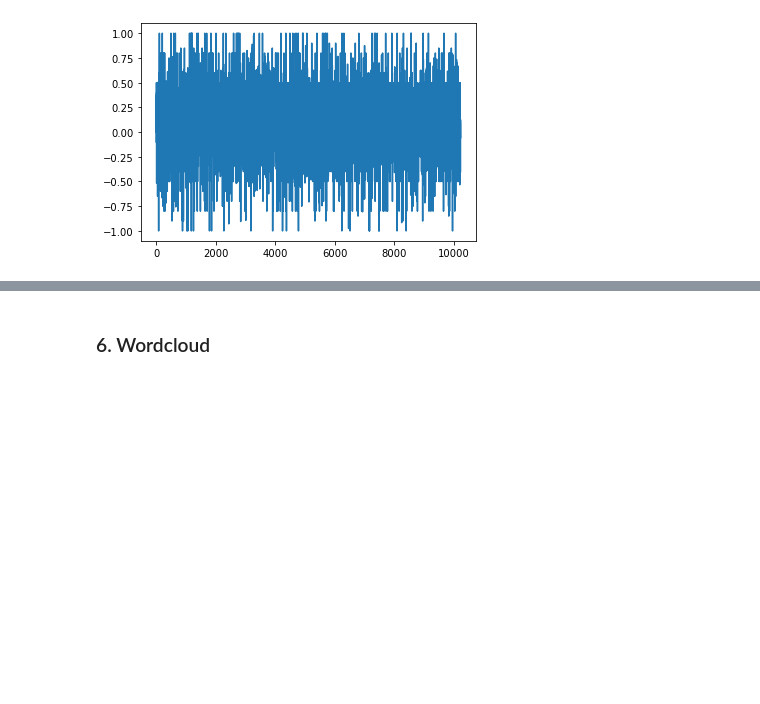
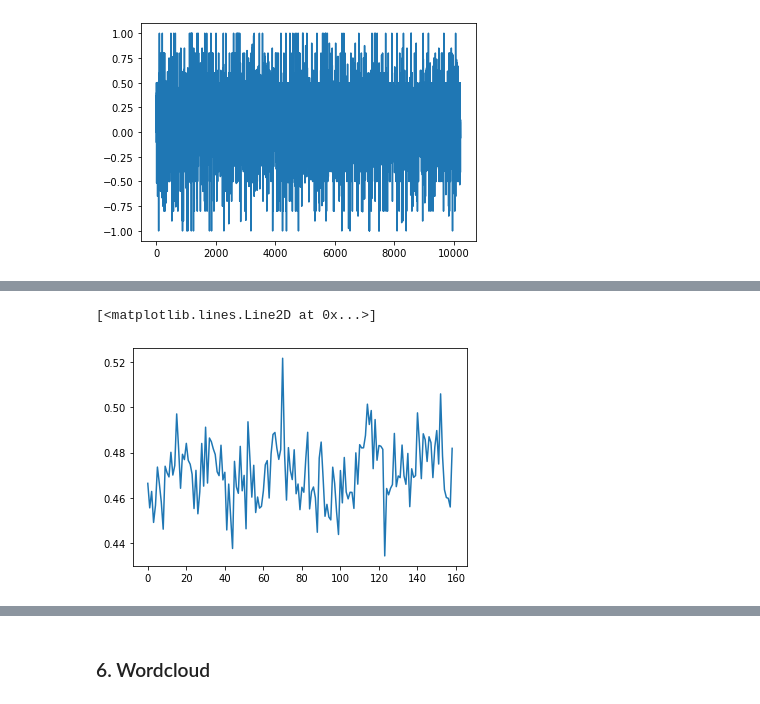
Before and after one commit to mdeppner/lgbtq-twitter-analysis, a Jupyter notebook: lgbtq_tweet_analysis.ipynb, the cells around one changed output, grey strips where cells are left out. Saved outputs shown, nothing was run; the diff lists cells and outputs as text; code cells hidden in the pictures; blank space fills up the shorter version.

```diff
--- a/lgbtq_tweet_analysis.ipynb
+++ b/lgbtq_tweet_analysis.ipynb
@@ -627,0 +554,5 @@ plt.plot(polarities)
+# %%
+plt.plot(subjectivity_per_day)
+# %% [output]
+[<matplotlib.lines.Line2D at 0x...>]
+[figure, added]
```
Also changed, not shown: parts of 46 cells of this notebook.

☆ ☆ ☆

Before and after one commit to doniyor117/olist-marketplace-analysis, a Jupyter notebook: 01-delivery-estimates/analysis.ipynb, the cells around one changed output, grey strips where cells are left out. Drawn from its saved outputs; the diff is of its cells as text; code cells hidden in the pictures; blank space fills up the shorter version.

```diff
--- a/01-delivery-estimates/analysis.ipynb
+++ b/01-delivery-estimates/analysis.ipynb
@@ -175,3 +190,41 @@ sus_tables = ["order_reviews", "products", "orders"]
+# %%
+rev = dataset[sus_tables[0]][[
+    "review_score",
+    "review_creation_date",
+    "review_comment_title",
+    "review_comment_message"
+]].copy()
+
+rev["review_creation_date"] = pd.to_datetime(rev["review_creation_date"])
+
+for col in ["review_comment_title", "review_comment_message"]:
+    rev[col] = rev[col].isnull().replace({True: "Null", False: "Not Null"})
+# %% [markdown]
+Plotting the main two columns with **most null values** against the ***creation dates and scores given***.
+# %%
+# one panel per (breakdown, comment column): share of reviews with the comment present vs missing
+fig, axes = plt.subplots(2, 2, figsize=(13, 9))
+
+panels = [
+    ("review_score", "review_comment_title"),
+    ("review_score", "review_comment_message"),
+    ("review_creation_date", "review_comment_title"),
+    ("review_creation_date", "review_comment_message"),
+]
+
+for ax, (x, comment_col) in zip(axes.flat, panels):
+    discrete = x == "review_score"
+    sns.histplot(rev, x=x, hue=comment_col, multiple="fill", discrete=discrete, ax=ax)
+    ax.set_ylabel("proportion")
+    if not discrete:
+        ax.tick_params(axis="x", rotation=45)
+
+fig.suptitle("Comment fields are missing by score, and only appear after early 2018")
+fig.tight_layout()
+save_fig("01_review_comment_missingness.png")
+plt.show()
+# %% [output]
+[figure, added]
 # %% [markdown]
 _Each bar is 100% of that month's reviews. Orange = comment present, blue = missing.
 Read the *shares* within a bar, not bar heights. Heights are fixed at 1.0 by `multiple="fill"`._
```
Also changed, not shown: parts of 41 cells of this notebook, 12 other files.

☆ ☆ ☆

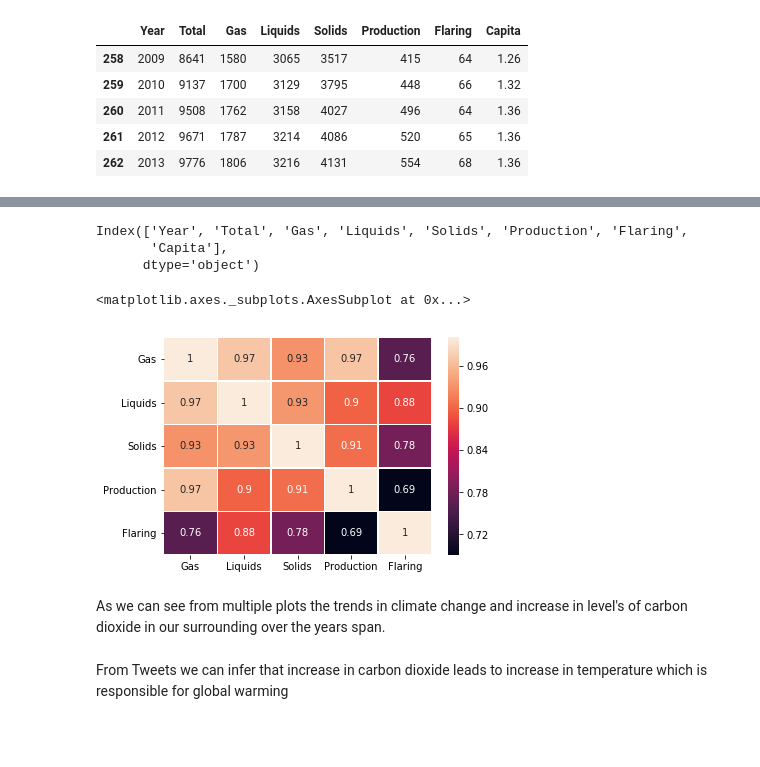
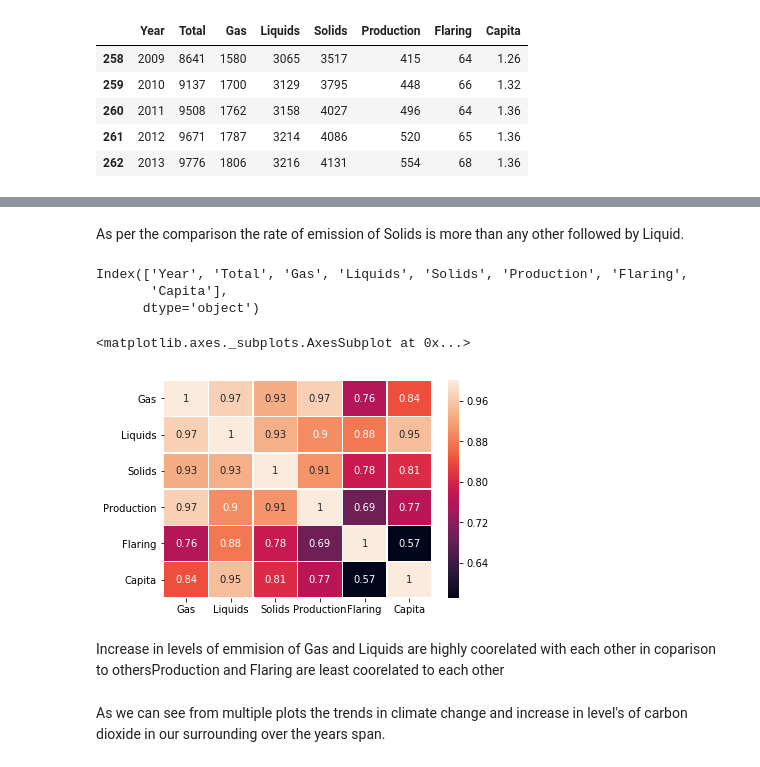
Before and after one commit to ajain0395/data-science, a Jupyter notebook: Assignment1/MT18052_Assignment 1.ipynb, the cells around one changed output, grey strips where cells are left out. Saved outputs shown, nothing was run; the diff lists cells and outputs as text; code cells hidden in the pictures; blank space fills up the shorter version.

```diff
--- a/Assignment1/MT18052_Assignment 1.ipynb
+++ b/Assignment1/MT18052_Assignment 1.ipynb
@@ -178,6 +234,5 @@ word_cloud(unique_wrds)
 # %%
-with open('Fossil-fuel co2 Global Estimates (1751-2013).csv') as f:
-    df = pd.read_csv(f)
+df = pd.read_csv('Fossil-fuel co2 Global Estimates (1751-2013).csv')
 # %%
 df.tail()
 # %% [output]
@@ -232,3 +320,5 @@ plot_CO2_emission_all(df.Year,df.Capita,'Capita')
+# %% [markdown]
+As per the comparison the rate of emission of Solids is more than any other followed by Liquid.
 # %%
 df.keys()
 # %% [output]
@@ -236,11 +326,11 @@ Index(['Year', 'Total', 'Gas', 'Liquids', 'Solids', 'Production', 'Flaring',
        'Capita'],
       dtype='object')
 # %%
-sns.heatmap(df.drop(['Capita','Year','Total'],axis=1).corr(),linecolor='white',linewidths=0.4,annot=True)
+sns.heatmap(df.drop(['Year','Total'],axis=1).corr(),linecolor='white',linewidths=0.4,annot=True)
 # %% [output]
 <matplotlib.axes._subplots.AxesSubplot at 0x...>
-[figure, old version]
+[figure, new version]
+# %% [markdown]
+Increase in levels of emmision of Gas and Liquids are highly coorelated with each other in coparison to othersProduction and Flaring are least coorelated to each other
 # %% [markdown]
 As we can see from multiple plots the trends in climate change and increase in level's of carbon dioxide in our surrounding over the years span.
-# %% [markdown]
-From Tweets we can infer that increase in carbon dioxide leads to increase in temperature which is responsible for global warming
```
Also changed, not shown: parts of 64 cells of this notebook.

☆ ☆ ☆

→ What is being asked
Throughout the material above, find each line with "Solids" and return it.

→ Answer section
+As per the comparison the rate of emission of Solids is more than any other followed by Liquid.
@@ -236,11 +326,11 @@ Index(['Year', 'Total', 'Gas', 'Liquids', 'Solids', 'Production', 'Flaring',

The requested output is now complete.